Health & Fitness

Childhood exposure to guns creating an epidemic of violence

Alan M. Delamater, Ph.D., is director of clinical psychology at the Mailman Center for Child Development at UHealth, the University of Miami Health System.
Alan M. Delamater, Ph.D., is director of clinical psychology at the Mailman Center for Child Development at UHealth, the University of Miami Health System. Photo provided to the Miami Herald

We are all saddened by and tired of gun violence affecting children. Each day, eight children in the U.S. die by firearms — either by homicide, suicide or accident — amounting to about 3,000 children killed each year. Getting killed by guns is the second-leading cause of death in children and adolescents in the U.S., followed by motor vehicle accidents. As parents, how can we change this alarming trend?

Exposure to guns and violence is not good for optimal child development, nor is it good for public health. Research shows that repeated and excessive exposure to aggression and gun violence through movies, TV and video games increases the probability of children behaving aggressively toward others later.

Children witness acts of gun violence, including murders, thousands of times during their development, possibly making them numb or desensitized to killing. For example, in popular video games children can act virtually as perpetrators of gun violence. They may come to accept violence as a way to resolve conflict, imitating what they see in media and identifying with violent characters.
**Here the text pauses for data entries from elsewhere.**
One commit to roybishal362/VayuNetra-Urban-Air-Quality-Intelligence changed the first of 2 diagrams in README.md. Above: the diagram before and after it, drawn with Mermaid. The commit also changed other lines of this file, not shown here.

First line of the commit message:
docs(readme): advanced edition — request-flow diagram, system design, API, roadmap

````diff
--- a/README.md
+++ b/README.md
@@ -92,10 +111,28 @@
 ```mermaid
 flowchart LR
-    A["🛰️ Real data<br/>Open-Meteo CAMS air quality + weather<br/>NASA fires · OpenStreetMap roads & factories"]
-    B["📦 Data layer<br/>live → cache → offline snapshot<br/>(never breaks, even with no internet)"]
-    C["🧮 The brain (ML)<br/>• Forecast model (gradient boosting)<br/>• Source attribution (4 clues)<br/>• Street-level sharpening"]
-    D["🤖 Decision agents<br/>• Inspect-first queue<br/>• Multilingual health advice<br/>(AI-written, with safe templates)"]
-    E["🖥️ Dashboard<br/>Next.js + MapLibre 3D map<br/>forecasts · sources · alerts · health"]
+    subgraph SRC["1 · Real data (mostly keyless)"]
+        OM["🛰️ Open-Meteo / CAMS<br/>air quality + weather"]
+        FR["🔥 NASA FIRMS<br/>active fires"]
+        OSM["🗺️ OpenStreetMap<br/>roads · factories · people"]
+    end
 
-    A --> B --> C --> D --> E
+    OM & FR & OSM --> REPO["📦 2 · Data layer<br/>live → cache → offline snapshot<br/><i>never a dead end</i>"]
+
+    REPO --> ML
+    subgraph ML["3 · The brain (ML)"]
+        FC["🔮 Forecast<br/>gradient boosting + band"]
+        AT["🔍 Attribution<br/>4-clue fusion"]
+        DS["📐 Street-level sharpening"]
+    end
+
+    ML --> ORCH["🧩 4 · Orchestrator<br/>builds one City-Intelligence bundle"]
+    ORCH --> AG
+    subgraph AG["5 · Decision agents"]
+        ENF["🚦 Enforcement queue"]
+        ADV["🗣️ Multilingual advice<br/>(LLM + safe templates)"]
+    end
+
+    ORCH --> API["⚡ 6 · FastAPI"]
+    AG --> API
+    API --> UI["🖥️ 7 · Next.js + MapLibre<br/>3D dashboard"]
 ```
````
Kids also may become traumatized by witnessing gun violence in their communities, an all-too-common experience in South Florida where young children are often caught in the crossfire of adolescents solving petty disputes with assault rifles.

When children have access to real guns, the results are often tragic. The combination of normal childhood characteristics, such as curiosity, high activity levels, impulsiveness, playfulness and immaturity, when mixed with guns, significantly increases the risk of injury and death.

From a public health perspective, children should be restricted from guns unless they are in highly supervised settings with adults, such as a target practice at summer camp or part of a competitive team. Increased efforts should be made to limit kids’ access to guns. High-powered semi-automatic guns should not be allowed for use by children under any circumstance.

In December 2014, a new attraction opened outside Orlando, offering children as young as 13, with parental permission, the opportunity to handle machine guns and become comfortable with and skilled at using them. Both target practice and virtual reality simulators provide real-life scenarios like those used to train military or special police tactical squads.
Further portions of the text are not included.